### ASSIGNED TASK
Across the entries, how many lines have the string "webkit" in them? Reply with only a number.

### Web page revision data

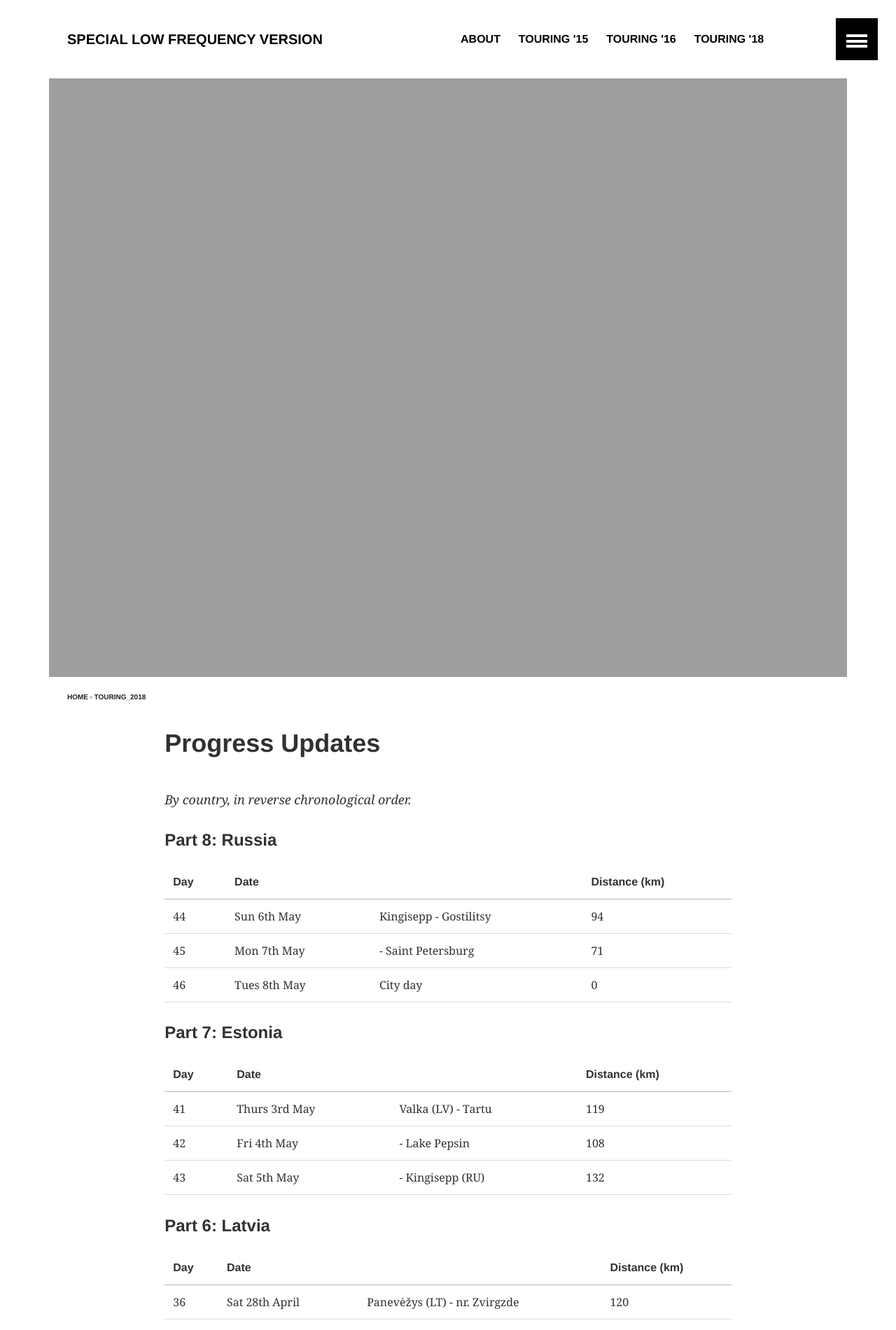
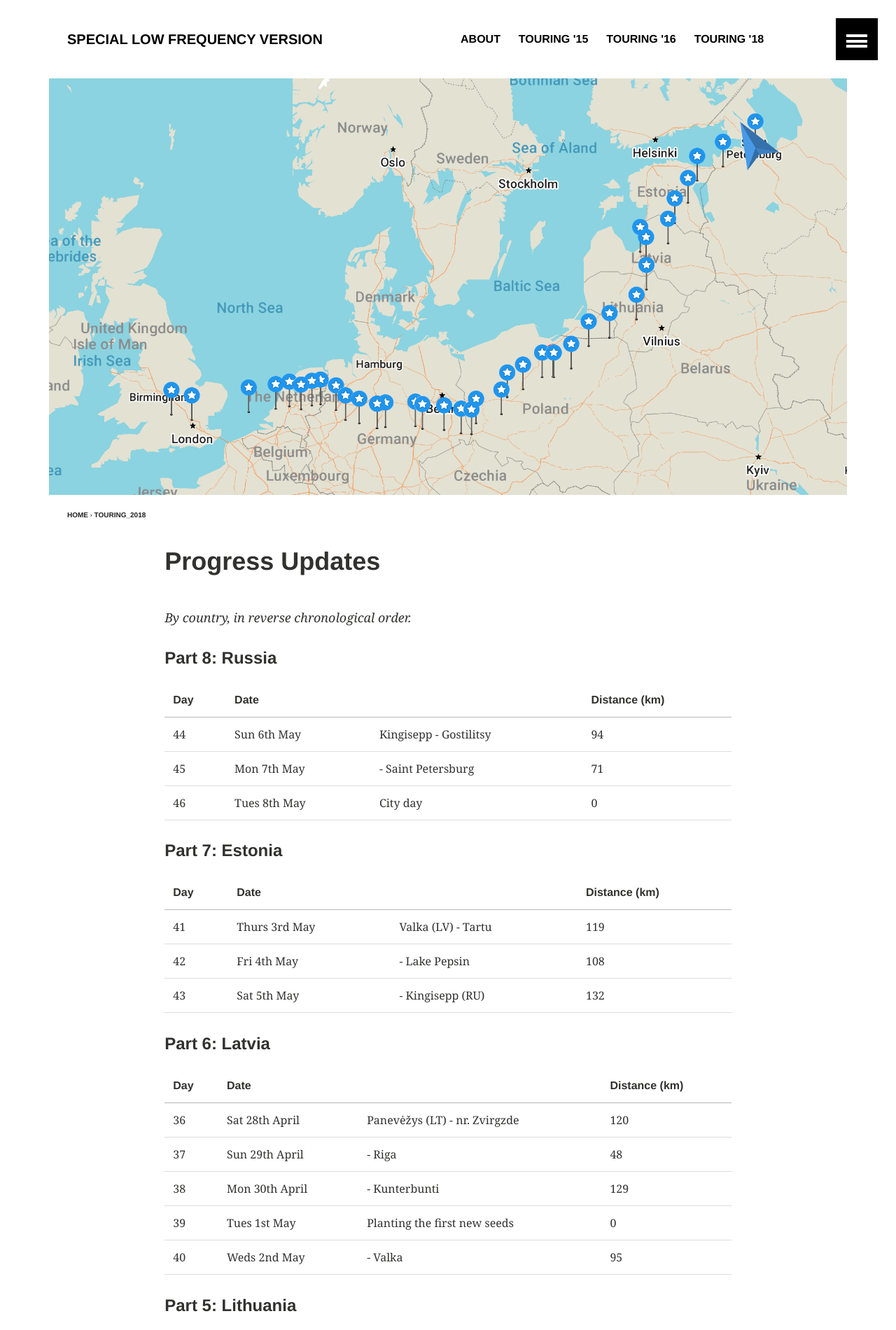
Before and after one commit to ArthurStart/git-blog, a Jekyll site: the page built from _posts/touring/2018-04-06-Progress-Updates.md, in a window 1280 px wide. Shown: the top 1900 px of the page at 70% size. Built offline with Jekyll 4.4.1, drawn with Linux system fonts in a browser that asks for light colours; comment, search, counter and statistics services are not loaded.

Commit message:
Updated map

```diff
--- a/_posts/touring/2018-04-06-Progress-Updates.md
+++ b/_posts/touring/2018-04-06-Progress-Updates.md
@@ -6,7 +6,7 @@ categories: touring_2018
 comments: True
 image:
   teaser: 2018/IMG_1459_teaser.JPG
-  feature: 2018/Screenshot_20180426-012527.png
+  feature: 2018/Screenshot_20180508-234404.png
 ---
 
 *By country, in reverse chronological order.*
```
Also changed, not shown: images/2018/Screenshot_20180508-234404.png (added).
--
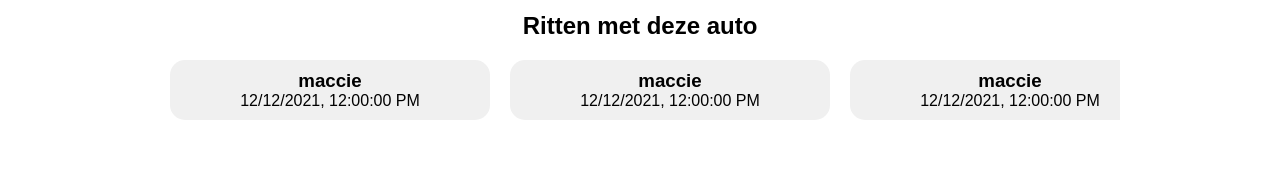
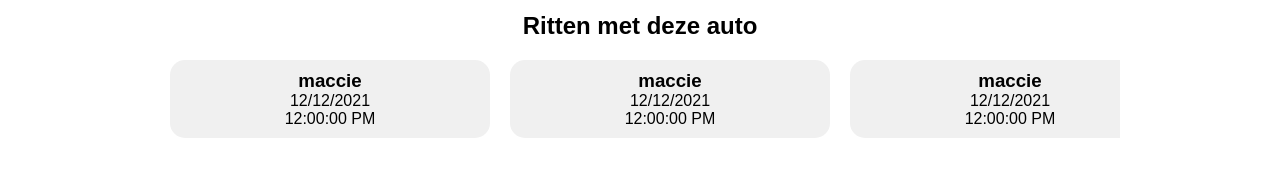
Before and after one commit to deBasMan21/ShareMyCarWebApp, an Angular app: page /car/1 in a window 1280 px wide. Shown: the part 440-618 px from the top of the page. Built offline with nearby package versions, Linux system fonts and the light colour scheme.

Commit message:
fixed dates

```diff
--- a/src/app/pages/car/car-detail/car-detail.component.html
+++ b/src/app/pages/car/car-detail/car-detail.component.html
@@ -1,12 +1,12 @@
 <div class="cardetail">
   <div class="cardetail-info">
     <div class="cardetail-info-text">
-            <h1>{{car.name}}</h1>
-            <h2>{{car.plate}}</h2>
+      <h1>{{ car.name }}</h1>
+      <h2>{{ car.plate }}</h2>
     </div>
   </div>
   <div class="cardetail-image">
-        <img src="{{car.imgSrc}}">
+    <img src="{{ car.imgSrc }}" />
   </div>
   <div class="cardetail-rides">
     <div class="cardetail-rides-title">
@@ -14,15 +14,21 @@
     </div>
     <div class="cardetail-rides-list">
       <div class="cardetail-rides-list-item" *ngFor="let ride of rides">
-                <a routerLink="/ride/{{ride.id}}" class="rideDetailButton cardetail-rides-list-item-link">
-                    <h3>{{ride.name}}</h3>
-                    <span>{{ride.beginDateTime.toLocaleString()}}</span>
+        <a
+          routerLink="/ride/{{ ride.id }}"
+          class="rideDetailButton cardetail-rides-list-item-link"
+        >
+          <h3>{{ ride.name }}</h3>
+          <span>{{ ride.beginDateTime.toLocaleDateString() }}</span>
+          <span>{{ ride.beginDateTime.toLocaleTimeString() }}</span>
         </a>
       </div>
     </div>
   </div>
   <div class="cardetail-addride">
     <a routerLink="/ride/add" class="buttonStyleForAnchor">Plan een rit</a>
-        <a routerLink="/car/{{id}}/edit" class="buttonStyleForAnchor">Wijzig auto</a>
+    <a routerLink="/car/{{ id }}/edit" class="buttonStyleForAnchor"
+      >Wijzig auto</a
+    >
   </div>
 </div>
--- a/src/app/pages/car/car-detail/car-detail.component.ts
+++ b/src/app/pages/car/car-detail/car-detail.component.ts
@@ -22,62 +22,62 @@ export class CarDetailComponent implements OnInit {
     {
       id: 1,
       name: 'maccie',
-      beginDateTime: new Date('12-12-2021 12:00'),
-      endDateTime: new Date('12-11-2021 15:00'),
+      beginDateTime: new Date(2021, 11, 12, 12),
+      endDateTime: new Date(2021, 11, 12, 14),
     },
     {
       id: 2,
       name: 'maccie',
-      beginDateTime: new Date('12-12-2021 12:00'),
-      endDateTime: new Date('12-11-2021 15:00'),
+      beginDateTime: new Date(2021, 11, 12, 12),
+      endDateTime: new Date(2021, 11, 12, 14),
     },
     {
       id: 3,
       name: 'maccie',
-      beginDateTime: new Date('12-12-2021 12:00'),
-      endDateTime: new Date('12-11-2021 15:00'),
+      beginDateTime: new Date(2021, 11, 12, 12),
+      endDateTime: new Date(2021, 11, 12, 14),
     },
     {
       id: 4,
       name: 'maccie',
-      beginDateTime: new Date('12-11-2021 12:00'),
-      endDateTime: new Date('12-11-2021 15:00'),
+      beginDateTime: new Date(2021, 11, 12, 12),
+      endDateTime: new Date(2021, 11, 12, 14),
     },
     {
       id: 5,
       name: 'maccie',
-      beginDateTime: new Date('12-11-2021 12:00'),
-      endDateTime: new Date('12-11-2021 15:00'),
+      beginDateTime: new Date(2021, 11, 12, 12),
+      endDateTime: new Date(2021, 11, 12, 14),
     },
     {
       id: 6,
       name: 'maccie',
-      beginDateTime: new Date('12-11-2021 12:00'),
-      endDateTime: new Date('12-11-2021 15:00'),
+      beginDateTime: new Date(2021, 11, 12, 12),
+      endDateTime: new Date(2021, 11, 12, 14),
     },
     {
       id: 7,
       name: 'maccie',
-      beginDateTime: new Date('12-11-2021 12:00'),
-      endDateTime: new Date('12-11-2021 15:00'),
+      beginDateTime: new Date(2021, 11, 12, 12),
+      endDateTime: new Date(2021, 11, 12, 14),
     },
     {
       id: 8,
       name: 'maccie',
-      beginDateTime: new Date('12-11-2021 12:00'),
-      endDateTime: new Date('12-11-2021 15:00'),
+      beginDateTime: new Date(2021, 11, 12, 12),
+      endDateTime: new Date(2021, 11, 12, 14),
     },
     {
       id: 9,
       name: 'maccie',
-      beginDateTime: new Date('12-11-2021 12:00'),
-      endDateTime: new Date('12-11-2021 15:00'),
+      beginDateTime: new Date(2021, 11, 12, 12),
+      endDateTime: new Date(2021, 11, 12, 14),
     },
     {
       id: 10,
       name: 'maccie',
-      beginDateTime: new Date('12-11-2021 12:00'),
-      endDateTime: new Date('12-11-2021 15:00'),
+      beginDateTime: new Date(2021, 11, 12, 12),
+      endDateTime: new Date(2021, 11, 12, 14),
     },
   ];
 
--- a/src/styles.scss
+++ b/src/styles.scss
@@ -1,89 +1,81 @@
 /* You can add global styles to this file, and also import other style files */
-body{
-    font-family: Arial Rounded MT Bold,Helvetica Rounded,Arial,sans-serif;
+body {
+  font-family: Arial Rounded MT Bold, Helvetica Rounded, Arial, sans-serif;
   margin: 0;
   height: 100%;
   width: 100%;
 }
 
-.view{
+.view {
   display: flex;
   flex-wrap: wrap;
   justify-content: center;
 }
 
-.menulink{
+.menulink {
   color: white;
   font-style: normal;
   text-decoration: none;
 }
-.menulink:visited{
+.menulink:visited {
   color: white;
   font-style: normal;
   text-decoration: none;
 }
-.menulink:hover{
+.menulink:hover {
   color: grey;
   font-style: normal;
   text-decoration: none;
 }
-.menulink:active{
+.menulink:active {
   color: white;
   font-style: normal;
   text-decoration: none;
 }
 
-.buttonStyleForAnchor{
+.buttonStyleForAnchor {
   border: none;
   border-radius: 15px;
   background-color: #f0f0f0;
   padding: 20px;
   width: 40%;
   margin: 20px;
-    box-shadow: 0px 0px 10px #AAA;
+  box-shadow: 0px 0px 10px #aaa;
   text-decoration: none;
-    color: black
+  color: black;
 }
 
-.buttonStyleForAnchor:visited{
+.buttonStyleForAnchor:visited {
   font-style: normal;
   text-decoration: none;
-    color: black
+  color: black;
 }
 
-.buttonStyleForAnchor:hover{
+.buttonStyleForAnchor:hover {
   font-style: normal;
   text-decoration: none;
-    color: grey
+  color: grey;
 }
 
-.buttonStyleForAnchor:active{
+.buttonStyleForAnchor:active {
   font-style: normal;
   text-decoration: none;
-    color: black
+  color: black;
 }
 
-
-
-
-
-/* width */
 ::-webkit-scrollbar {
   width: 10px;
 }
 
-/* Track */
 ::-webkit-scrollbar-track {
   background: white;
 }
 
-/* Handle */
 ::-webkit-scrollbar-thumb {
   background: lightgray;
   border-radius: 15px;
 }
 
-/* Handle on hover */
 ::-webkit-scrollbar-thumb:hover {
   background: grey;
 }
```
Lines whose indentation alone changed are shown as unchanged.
--
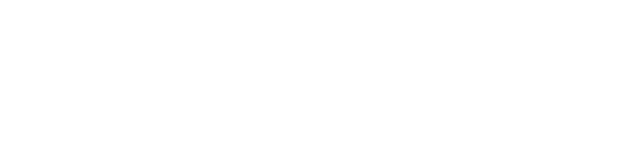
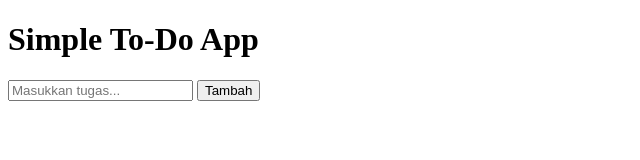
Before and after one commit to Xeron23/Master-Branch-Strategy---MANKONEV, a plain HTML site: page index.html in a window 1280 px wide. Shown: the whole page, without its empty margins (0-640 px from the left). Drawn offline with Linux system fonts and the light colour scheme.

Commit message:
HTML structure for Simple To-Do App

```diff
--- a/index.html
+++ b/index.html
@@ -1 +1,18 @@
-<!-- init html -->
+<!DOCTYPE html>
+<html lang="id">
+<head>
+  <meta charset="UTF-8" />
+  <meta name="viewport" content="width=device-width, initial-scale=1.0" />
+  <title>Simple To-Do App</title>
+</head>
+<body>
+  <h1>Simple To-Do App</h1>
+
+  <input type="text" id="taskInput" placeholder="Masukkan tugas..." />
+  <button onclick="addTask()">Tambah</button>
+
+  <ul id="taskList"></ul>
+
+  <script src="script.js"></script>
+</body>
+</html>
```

### SOLUTION FOR THIS PROBLEM
4